On Sunday, Turkish voters went to the polls and handed the ruling AKP (Justice and Development Party) a resounding victory, restoring to it the majority it briefly let slip in the elections of this past June. In doing so, Turkey’s voters have taken their country in a direction that would have been unthinkable in the decades following the rule (1923–38) of the secular, Western-oriented Mustafa Ataturk and have taken Turkey one step closer towards becoming an authoritarian Sunni Islamist theocracy. Indeed, the AKP victory prompted Turkish Prime Minister Ahmet Davutoglu to tweet “Elhamdulillah” (Thanks be to God).
With his parliamentary majority now secure, most observers believe that President Recep Tayyip Erdoğan will continue to consolidate his power. We should expect press freedoms—already quite tenuous in Turkey—to continue to erode, while Erdogan will likely continue his push, which began after the June elections, to jail opposition figures associated with the largely Kurdish HDP (The Peoples’ Democratic Party).
The trend toward dictatorial rule in Turkey has been in motion for over a decade, starting when Erdogan took over as Turkey’s prime minister in 2003. The reason this should concern American policymakers has less to do with the increasingly odious character of Turkey’s domestic affairs, as it has to do with the implications for Turkey’s foreign policy, which has gone far astray from one which aimed, in the words of current prime minister (and former foreign minister) Davutoglu, to have “zero problems.”
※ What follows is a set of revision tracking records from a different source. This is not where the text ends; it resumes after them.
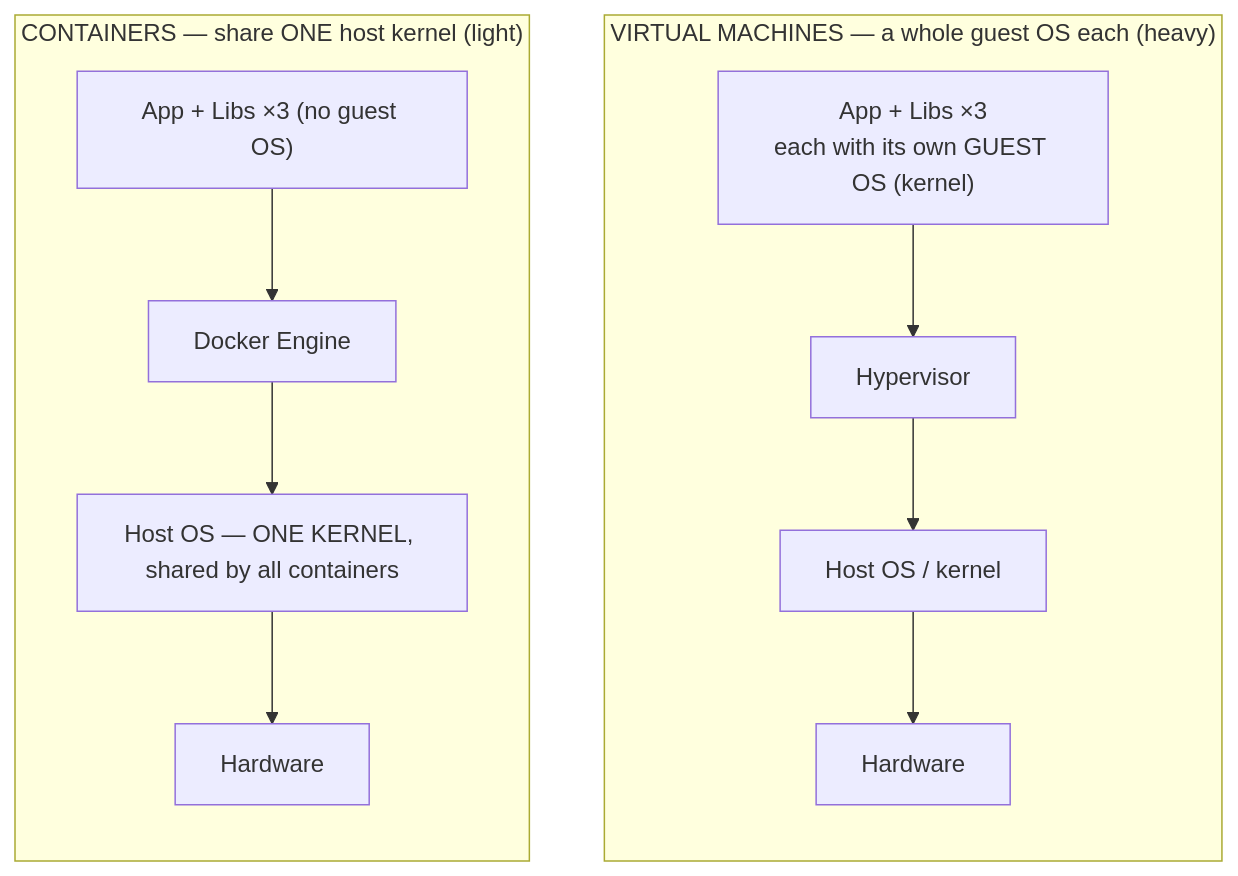
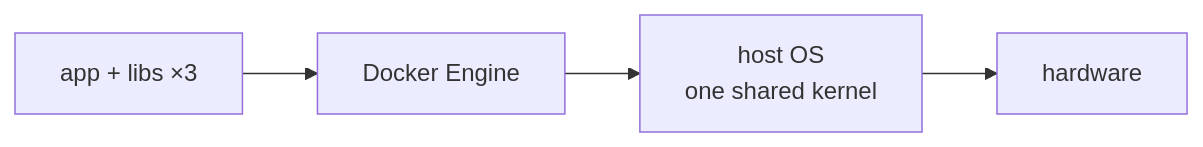
The third of 3 diagrams in guides/docker-without-the-magic/01-image-vs-container.md (Topurrra/themissingmanual), drawn with Mermaid before and after one commit. The commit also changed other lines of this file and 15 other files, not shown here.

Commit message:
fixed mermaid diagrams

````diff
--- a/guides/docker-without-the-magic/01-image-vs-container.md
+++ b/guides/docker-without-the-magic/01-image-vs-container.md
@@ -79,19 +81,4 @@
 ```mermaid
-flowchart TD
-  subgraph VM["VIRTUAL MACHINES — a whole guest OS each (heavy)"]
-    direction TB
-    VApps["App + Libs ×3<br/>each with its own GUEST OS (kernel)"]
-    Hyp["Hypervisor"]
-    VHost["Host OS / kernel"]
-    VHW["Hardware"]
-    VApps --> Hyp --> VHost --> VHW
-  end
-  subgraph CT["CONTAINERS — share ONE host kernel (light)"]
-    direction TB
-    CApps["App + Libs ×3 (no guest OS)"]
-    Eng["Docker Engine"]
-    CHost["Host OS — ONE KERNEL, shared by all containers"]
-    CHW["Hardware"]
-    CApps --> Eng --> CHost --> CHW
-  end
+flowchart LR
+  CApps["app + libs ×3"] --> Eng[Docker Engine] --> CHost["host OS<br/>one shared kernel"] --> CHW[hardware]
 ```
````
As it has been carried out latterly, Turkey has gone from espousing a seemingly benign foreign policy to one which has been aimed at subverting the fight against Sunni radical extremism. Some believe that Turkey was behind the horrific sarin gas attack in Ghouta, Syria, in August 2013, though this remains a matter of great public controversy. And only last week, The Washington Post reported that Turkey fired on the US-supported People’s Protection Units, the Kurdish forces leading the fight against ISIS on the ground.
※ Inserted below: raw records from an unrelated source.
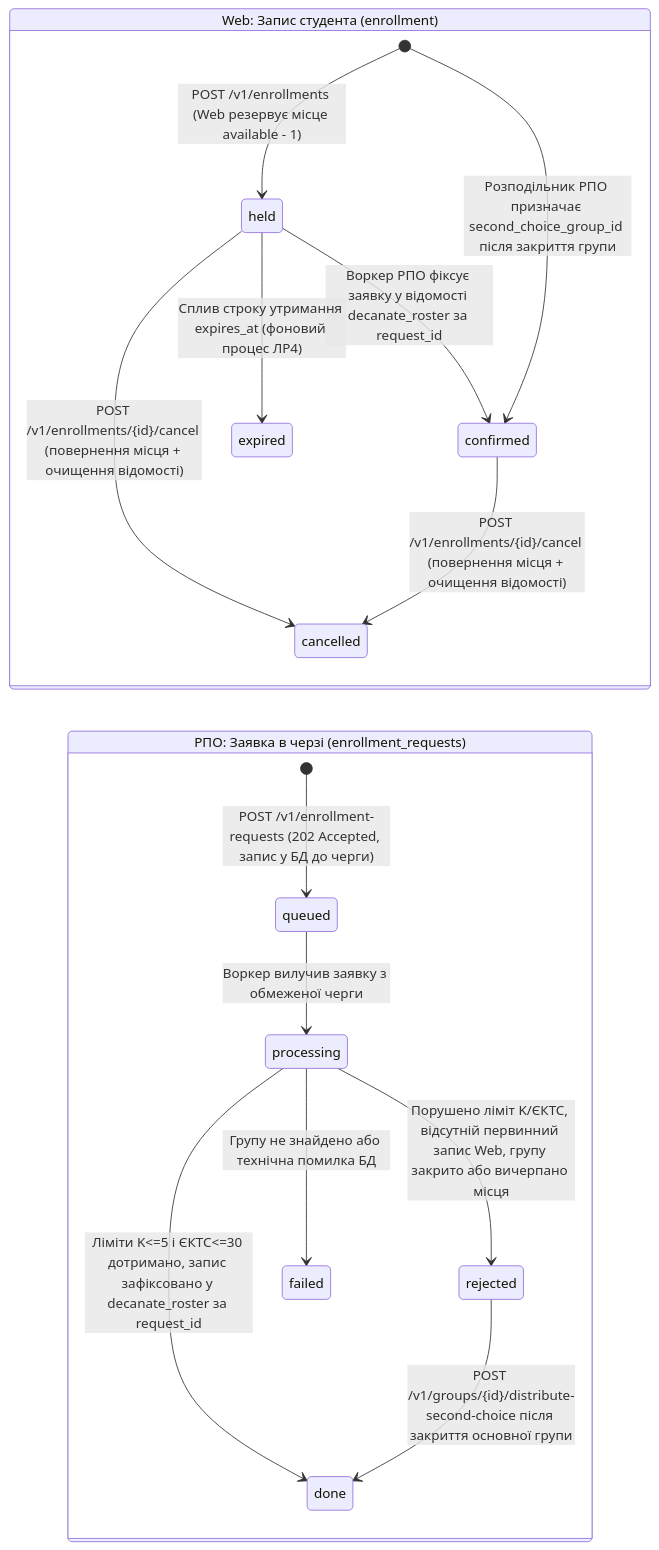
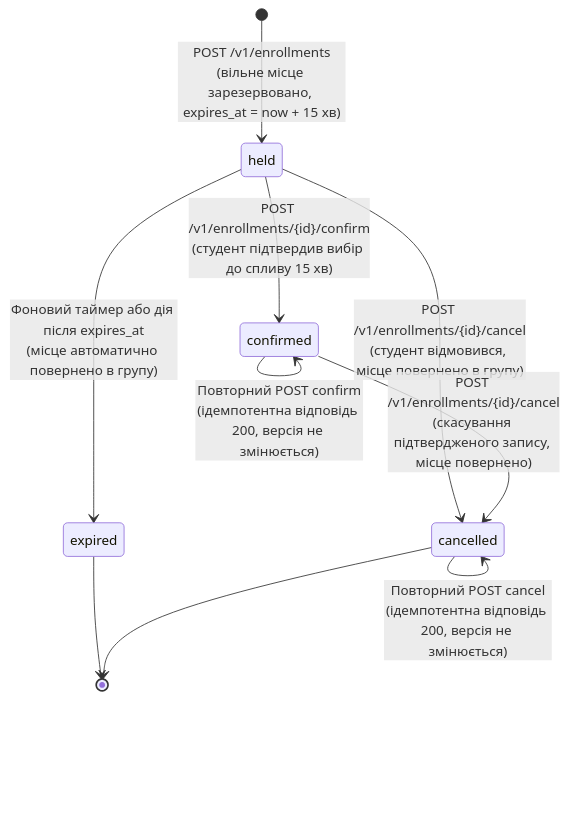
Before and after one commit to AirFlex2/distributed-parallel-computing-and-web-course-c10: the first of 4 diagrams in README.md, drawn with Mermaid. The commit also changed other lines of this file and 59 other files, not shown here.

````diff
--- a/README.md
+++ b/README.md
@@ -62,21 +61,16 @@
 ```mermaid
 stateDiagram-v2
-    direction LR
-    state "Web: Запис студента (enrollment)" as WebStates {
-        [*] --> held : POST /v1/enrollments (Web резервує місце available - 1)
-        held --> confirmed : Воркер РПО фіксує заявку у відомості decanate_roster за request_id
-        [*] --> confirmed : Розподільник РПО призначає second_choice_group_id після закриття групи
-        held --> expired : Сплив строку утримання expires_at (фоновий процес ЛР4)
-        held --> cancelled : POST /v1/enrollments/{id}/cancel (повернення місця + очищення відомості)
-        confirmed --> cancelled : POST /v1/enrollments/{id}/cancel (повернення місця + очищення відомості)
-    }
-
-    state "РПО: Заявка в черзі (enrollment_requests)" as DpcStates {
-        [*] --> queued : POST /v1/enrollment-requests (202 Accepted, запис у БД до черги)
-        queued --> processing : Воркер вилучив заявку з обмеженої черги
-        processing --> done : Ліміти K<=5 і ЄКТС<=30 дотримано, запис зафіксовано у decanate_roster за request_id
-        processing --> rejected : Порушено ліміт K/ЄКТС, відсутній первинний запис Web, групу закрито або вичерпано місця
-        rejected --> done : POST /v1/groups/{id}/distribute-second-choice після закриття основної групи
-        processing --> failed : Групу не знайдено або технічна помилка БД
-    }
+    [*] --> held: POST /v1/enrollments<br>(вільне місце зарезервовано, expires_at = now + 15 хв)
+    
+    held --> confirmed: POST /v1/enrollments/{id}/confirm<br>(студент підтвердив вибір до спливу 15 хв)
+    held --> cancelled: POST /v1/enrollments/{id}/cancel<br>(студент відмовився, місце повернено в групу)
+    held --> expired: Фоновий таймер або дія після expires_at<br>(місце автоматично повернено в групу)
+    
+    confirmed --> cancelled: POST /v1/enrollments/{id}/cancel<br>(скасування підтвердженого запису, місце повернено)
+    
+    confirmed --> confirmed: Повторний POST confirm<br>(ідемпотентна відповідь 200, версія не змінюється)
+    cancelled --> cancelled: Повторний POST cancel<br>(ідемпотентна відповідь 200, версія не змінюється)
+    
+    expired --> [*]
+    cancelled --> [*]
 ```
````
Indeed, the NATO alliance can now be said to be working at cross-purposes, not only with itself but with the Russian anti-terror campaign as well. Given the facts on the ground, what would, in the unlikely event a competent US foreign policy emerged in the last months of the Obama administration, an appropriate and proportionate response to Turkey’s slide toward Sunni authoritarianism look like?
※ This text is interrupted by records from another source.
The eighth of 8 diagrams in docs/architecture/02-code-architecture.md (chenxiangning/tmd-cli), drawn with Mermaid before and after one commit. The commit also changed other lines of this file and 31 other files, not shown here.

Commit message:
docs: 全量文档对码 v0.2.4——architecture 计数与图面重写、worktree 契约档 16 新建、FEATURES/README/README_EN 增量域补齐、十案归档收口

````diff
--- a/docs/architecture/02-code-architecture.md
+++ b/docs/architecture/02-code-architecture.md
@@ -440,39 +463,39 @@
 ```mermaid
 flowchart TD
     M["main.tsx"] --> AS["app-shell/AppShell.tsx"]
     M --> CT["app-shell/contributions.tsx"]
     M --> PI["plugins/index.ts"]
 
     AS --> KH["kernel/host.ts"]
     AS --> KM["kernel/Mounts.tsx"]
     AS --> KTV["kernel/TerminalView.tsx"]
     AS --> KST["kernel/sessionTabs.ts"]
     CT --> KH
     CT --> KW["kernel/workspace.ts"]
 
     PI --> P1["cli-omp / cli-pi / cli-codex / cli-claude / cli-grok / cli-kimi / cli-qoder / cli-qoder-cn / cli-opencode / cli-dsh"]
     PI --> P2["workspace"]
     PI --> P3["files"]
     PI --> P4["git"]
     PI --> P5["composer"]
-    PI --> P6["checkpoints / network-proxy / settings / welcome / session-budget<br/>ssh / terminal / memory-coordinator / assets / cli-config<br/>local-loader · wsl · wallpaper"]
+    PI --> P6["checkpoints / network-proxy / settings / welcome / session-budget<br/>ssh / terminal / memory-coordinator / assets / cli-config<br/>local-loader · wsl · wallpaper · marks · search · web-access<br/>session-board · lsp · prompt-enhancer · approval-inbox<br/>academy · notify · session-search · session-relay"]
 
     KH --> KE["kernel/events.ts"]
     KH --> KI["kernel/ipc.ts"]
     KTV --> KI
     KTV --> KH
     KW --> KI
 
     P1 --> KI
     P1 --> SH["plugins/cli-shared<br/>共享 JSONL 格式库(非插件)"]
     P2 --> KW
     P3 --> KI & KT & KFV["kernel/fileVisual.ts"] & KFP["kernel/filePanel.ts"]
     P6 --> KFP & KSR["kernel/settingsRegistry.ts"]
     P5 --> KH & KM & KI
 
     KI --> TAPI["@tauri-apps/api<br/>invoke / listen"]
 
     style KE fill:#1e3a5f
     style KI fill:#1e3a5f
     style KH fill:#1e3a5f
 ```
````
First, the Obama administration should strictly apply its own conventional arms transfer policy to Turkey. The 2014 conventional arms transfer policy—as laid out in Presidential Policy Directive 27—consists of a series of 13 policy guidelines which apply to US arms sales to foreign buyers.